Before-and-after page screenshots
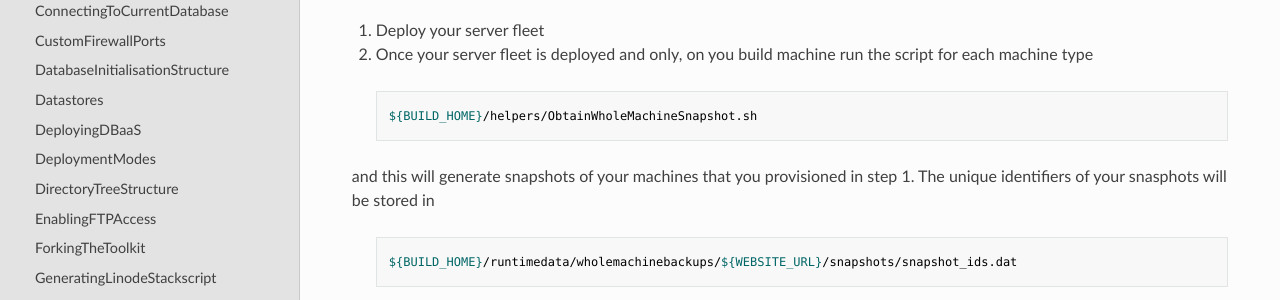
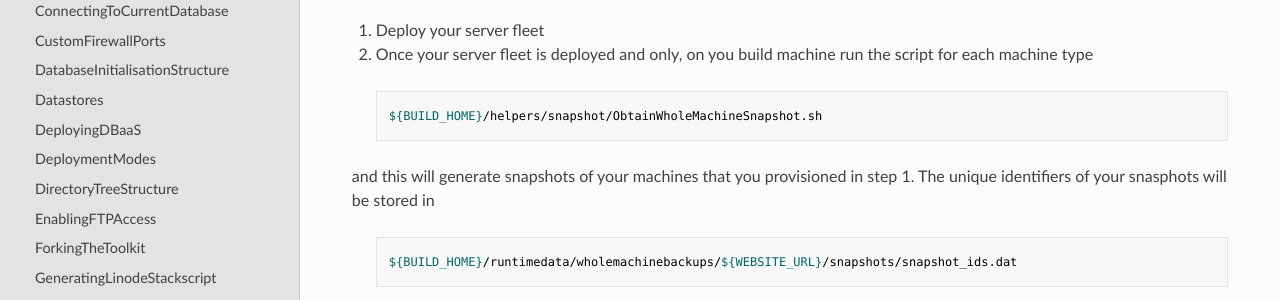
Before and after one commit to wintersys-dev/adt-documentation, an MkDocs documentation site: the page built from docs/Agile Deployment Toolkit/Deployment/BuildFromSnapshots.md, in a window 1280 px wide and 900 px high, scrolled down 337 px. Shown: the part 151-451 px from the top of the window. Built offline with MkDocs 1.6.1, drawn with Linux system fonts in a browser that asks for light colours; nearby versions of some CDN libraries.

Commit message:
Update BuildFromSnapshots.md

```diff
--- a/docs/Agile Deployment Toolkit/Deployment/BuildFromSnapshots.md
+++ b/docs/Agile Deployment Toolkit/Deployment/BuildFromSnapshots.md
@@ -11,7 +11,7 @@ If you deploy your server fleet as you normally would so that you have an autosc
 1. Deploy your server fleet
 2. Once your server fleet is deployed and only, on you build machine run the script for each machine type
 
->     ${BUILD_HOME}/helpers/ObtainWholeMachineSnapshot.sh
+>     ${BUILD_HOME}/helpers/snapshot/ObtainWholeMachineSnapshot.sh
 
 
 and this will generate snapshots of your machines that you provisioned in step 1. The unique identifiers of your snasphots will be stored in
```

--- EXERCISE AIM ---
What is needed is every line of the data above, set down exactly but with the images left out.

--- ANSWER ---
Before and after one commit to wintersys-dev/adt-documentation, an MkDocs documentation site: the page built from docs/Agile Deployment Toolkit/Deployment/BuildFromSnapshots.md, in a window 1280 px wide and 900 px high, scrolled down 337 px. Shown: the part 151-451 px from the top of the window. Built offline with MkDocs 1.6.1, drawn with Linux system fonts in a browser that asks for light colours; nearby versions of some CDN libraries.

Commit message:
Update BuildFromSnapshots.md

```diff
--- a/docs/Agile Deployment Toolkit/Deployment/BuildFromSnapshots.md
+++ b/docs/Agile Deployment Toolkit/Deployment/BuildFromSnapshots.md
@@ -11,7 +11,7 @@ If you deploy your server fleet as you normally would so that you have an autosc
 1. Deploy your server fleet
 2. Once your server fleet is deployed and only, on you build machine run the script for each machine type
 
->     ${BUILD_HOME}/helpers/ObtainWholeMachineSnapshot.sh
+>     ${BUILD_HOME}/helpers/snapshot/ObtainWholeMachineSnapshot.sh
 
 
 and this will generate snapshots of your machines that you provisioned in step 1. The unique identifiers of your snasphots will be stored in
```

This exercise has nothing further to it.